EXTRACTED RECORDS below:

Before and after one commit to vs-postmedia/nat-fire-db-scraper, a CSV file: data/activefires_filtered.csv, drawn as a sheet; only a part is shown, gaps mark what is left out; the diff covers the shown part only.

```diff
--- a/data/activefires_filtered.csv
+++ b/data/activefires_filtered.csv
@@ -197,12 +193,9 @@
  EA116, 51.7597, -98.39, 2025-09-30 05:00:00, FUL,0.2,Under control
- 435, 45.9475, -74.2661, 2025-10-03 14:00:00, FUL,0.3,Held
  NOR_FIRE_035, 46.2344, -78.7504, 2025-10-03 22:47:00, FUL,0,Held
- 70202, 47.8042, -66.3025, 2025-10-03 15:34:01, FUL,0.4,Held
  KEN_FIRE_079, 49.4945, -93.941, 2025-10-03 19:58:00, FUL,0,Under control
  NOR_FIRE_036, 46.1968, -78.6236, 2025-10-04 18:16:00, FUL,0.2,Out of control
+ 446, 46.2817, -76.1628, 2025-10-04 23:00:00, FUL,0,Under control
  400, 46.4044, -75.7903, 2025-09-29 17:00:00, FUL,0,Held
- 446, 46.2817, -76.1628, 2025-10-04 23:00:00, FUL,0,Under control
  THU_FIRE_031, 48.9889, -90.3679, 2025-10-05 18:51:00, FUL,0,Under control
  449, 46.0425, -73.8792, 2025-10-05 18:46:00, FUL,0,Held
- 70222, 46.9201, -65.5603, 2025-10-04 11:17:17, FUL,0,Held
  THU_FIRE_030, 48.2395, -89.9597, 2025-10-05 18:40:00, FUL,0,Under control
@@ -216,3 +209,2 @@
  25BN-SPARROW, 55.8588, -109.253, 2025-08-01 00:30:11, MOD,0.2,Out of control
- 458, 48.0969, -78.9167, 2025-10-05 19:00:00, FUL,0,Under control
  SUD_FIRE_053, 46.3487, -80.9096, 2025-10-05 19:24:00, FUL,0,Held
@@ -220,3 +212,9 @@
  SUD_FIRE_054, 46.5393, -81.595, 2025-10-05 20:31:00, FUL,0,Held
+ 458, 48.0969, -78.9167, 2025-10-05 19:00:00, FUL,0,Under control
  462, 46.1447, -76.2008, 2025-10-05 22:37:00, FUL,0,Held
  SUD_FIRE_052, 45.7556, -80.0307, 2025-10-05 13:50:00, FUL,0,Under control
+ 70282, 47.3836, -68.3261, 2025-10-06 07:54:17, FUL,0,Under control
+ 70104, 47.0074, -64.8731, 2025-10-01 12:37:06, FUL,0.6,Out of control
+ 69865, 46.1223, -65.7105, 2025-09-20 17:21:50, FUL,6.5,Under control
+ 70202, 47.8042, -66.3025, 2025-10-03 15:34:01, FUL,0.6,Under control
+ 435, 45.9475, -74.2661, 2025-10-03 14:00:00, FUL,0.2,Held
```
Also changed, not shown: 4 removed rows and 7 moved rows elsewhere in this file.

End of EXTRACTED RECORDS.
EXTRACTED RECORDS below:

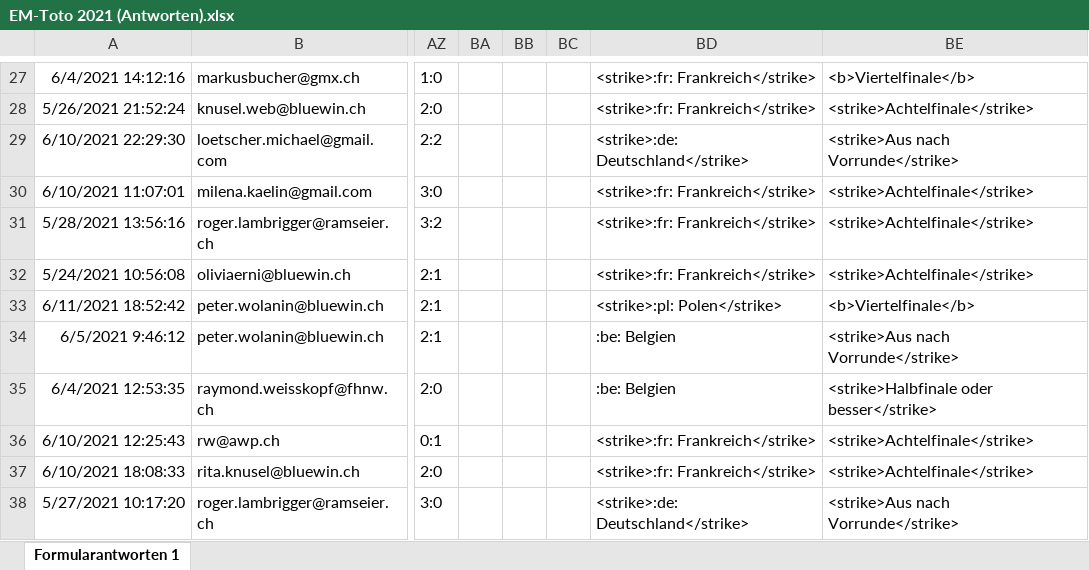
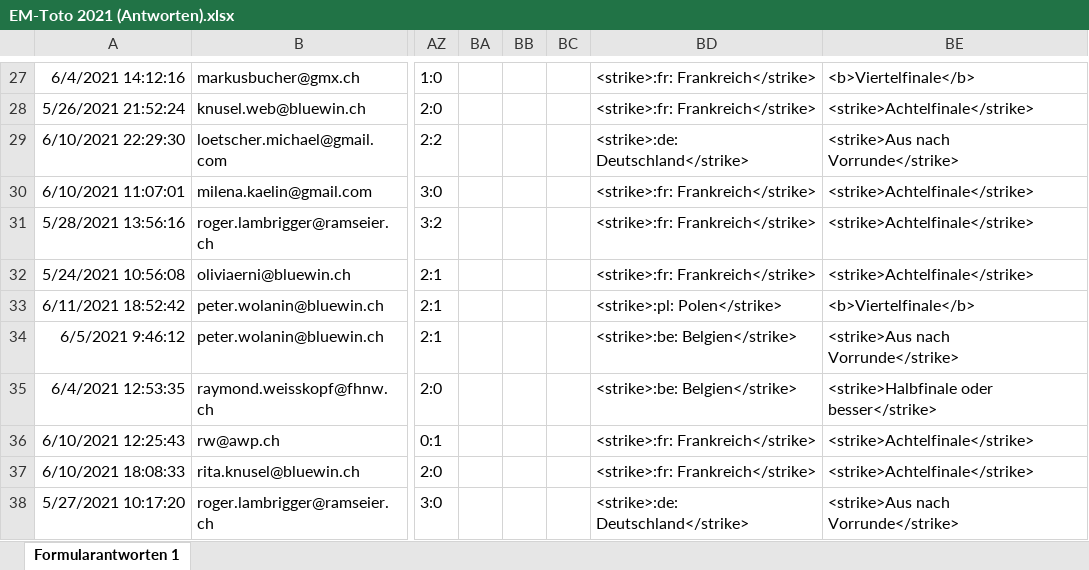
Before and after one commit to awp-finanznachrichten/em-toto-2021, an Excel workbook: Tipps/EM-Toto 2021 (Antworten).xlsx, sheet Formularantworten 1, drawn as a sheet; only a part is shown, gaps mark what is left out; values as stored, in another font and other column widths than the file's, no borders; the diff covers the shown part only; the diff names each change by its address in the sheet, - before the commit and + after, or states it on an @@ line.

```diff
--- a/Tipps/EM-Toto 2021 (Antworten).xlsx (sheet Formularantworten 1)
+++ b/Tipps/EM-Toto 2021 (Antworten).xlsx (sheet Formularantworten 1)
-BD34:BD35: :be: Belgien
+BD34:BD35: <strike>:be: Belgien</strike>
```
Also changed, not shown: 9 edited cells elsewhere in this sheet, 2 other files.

End of EXTRACTED RECORDS.

→ PROBLEM TO SOLVE: Search the records for the word "this" and return every line that holds it.

→ ANSWER BOX:
Also changed, not shown: 4 removed rows and 7 moved rows elsewhere in this file.
Also changed, not shown: 9 edited cells elsewhere in this sheet, 2 other files.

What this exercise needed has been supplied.